---------- INFORMATION GIVEN

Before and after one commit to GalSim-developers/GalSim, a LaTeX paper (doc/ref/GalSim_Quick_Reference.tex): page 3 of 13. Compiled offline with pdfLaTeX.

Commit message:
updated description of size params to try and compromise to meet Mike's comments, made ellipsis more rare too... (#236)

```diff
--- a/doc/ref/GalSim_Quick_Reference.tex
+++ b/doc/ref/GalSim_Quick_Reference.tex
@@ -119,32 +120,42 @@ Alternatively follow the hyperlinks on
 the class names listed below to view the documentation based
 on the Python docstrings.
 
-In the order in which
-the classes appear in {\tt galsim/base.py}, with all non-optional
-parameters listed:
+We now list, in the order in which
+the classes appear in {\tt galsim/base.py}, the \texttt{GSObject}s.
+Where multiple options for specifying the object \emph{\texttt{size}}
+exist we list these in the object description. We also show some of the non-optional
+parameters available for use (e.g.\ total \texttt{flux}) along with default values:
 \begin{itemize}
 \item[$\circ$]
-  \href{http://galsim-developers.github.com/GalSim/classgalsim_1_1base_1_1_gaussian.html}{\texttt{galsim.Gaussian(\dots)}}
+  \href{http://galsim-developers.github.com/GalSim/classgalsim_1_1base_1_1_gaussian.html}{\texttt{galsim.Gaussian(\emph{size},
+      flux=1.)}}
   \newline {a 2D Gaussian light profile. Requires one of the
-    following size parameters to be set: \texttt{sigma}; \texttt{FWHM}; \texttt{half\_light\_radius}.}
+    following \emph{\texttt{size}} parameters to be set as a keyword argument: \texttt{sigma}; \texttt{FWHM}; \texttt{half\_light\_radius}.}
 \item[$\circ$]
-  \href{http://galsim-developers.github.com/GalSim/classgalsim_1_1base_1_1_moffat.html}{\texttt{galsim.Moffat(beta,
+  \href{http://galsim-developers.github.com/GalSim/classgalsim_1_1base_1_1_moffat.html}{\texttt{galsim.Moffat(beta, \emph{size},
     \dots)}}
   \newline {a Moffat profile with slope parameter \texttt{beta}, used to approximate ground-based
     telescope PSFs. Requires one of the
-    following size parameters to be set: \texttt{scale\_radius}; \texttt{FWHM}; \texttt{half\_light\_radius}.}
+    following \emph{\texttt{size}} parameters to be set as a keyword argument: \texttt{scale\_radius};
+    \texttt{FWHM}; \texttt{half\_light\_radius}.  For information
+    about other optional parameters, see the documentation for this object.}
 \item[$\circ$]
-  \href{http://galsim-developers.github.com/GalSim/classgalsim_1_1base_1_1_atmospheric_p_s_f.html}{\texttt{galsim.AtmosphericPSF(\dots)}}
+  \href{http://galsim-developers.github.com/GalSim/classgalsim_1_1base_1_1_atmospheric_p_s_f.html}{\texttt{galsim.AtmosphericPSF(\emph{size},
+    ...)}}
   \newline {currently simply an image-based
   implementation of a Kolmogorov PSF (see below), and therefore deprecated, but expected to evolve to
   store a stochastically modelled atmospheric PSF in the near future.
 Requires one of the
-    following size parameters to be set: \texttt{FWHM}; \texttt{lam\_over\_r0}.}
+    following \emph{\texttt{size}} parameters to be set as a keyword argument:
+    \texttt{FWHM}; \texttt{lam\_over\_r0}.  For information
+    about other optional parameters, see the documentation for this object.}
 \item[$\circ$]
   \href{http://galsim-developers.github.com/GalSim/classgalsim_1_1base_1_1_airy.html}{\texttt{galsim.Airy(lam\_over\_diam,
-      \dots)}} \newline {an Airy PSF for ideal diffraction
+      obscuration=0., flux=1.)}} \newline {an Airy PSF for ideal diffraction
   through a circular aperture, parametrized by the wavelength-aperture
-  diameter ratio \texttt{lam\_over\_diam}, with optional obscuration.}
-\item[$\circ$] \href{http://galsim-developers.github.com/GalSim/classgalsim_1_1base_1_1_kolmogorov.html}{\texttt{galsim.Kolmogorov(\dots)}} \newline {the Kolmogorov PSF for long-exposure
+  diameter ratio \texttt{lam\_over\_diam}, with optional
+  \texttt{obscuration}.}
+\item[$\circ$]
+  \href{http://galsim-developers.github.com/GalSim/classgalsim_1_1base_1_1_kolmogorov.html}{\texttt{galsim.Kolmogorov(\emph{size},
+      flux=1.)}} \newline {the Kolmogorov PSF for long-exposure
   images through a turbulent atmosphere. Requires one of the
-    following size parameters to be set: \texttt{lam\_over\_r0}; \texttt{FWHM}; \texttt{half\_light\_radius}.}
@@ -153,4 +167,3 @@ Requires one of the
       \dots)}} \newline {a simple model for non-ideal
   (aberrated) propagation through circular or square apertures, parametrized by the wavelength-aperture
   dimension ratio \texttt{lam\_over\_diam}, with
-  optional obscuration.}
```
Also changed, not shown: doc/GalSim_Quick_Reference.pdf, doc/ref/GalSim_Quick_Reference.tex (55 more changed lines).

--------------------

- _AIM OF THE TASK_
For this exercise, write all the records out again exactly.

- _ANSWER TO THIS TASK_
Before and after one commit to GalSim-developers/GalSim, a LaTeX paper (doc/ref/GalSim_Quick_Reference.tex): page 3 of 13. Compiled offline with pdfLaTeX.

Commit message:
updated description of size params to try and compromise to meet Mike's comments, made ellipsis more rare too... (#236)

```diff
--- a/doc/ref/GalSim_Quick_Reference.tex
+++ b/doc/ref/GalSim_Quick_Reference.tex
@@ -119,32 +120,42 @@ Alternatively follow the hyperlinks on
 the class names listed below to view the documentation based
 on the Python docstrings.
 
-In the order in which
-the classes appear in {\tt galsim/base.py}, with all non-optional
-parameters listed:
+We now list, in the order in which
+the classes appear in {\tt galsim/base.py}, the \texttt{GSObject}s.
+Where multiple options for specifying the object \emph{\texttt{size}}
+exist we list these in the object description. We also show some of the non-optional
+parameters available for use (e.g.\ total \texttt{flux}) along with default values:
 \begin{itemize}
 \item[$\circ$]
-  \href{http://galsim-developers.github.com/GalSim/classgalsim_1_1base_1_1_gaussian.html}{\texttt{galsim.Gaussian(\dots)}}
+  \href{http://galsim-developers.github.com/GalSim/classgalsim_1_1base_1_1_gaussian.html}{\texttt{galsim.Gaussian(\emph{size},
+      flux=1.)}}
   \newline {a 2D Gaussian light profile. Requires one of the
-    following size parameters to be set: \texttt{sigma}; \texttt{FWHM}; \texttt{half\_light\_radius}.}
+    following \emph{\texttt{size}} parameters to be set as a keyword argument: \texttt{sigma}; \texttt{FWHM}; \texttt{half\_light\_radius}.}
 \item[$\circ$]
-  \href{http://galsim-developers.github.com/GalSim/classgalsim_1_1base_1_1_moffat.html}{\texttt{galsim.Moffat(beta,
+  \href{http://galsim-developers.github.com/GalSim/classgalsim_1_1base_1_1_moffat.html}{\texttt{galsim.Moffat(beta, \emph{size},
     \dots)}}
   \newline {a Moffat profile with slope parameter \texttt{beta}, used to approximate ground-based
     telescope PSFs. Requires one of the
-    following size parameters to be set: \texttt{scale\_radius}; \texttt{FWHM}; \texttt{half\_light\_radius}.}
+    following \emph{\texttt{size}} parameters to be set as a keyword argument: \texttt{scale\_radius};
+    \texttt{FWHM}; \texttt{half\_light\_radius}.  For information
+    about other optional parameters, see the documentation for this object.}
 \item[$\circ$]
-  \href{http://galsim-developers.github.com/GalSim/classgalsim_1_1base_1_1_atmospheric_p_s_f.html}{\texttt{galsim.AtmosphericPSF(\dots)}}
+  \href{http://galsim-developers.github.com/GalSim/classgalsim_1_1base_1_1_atmospheric_p_s_f.html}{\texttt{galsim.AtmosphericPSF(\emph{size},
+    ...)}}
   \newline {currently simply an image-based
   implementation of a Kolmogorov PSF (see below), and therefore deprecated, but expected to evolve to
   store a stochastically modelled atmospheric PSF in the near future.
 Requires one of the
-    following size parameters to be set: \texttt{FWHM}; \texttt{lam\_over\_r0}.}
+    following \emph{\texttt{size}} parameters to be set as a keyword argument:
+    \texttt{FWHM}; \texttt{lam\_over\_r0}.  For information
+    about other optional parameters, see the documentation for this object.}
 \item[$\circ$]
   \href{http://galsim-developers.github.com/GalSim/classgalsim_1_1base_1_1_airy.html}{\texttt{galsim.Airy(lam\_over\_diam,
-      \dots)}} \newline {an Airy PSF for ideal diffraction
+      obscuration=0., flux=1.)}} \newline {an Airy PSF for ideal diffraction
   through a circular aperture, parametrized by the wavelength-aperture
-  diameter ratio \texttt{lam\_over\_diam}, with optional obscuration.}
-\item[$\circ$] \href{http://galsim-developers.github.com/GalSim/classgalsim_1_1base_1_1_kolmogorov.html}{\texttt{galsim.Kolmogorov(\dots)}} \newline {the Kolmogorov PSF for long-exposure
+  diameter ratio \texttt{lam\_over\_diam}, with optional
+  \texttt{obscuration}.}
+\item[$\circ$]
+  \href{http://galsim-developers.github.com/GalSim/classgalsim_1_1base_1_1_kolmogorov.html}{\texttt{galsim.Kolmogorov(\emph{size},
+      flux=1.)}} \newline {the Kolmogorov PSF for long-exposure
   images through a turbulent atmosphere. Requires one of the
-    following size parameters to be set: \texttt{lam\_over\_r0}; \texttt{FWHM}; \texttt{half\_light\_radius}.}
@@ -153,4 +167,3 @@ Requires one of the
       \dots)}} \newline {a simple model for non-ideal
   (aberrated) propagation through circular or square apertures, parametrized by the wavelength-aperture
   dimension ratio \texttt{lam\_over\_diam}, with
-  optional obscuration.}
```
Also changed, not shown: doc/GalSim_Quick_Reference.pdf, doc/ref/GalSim_Quick_Reference.tex (55 more changed lines).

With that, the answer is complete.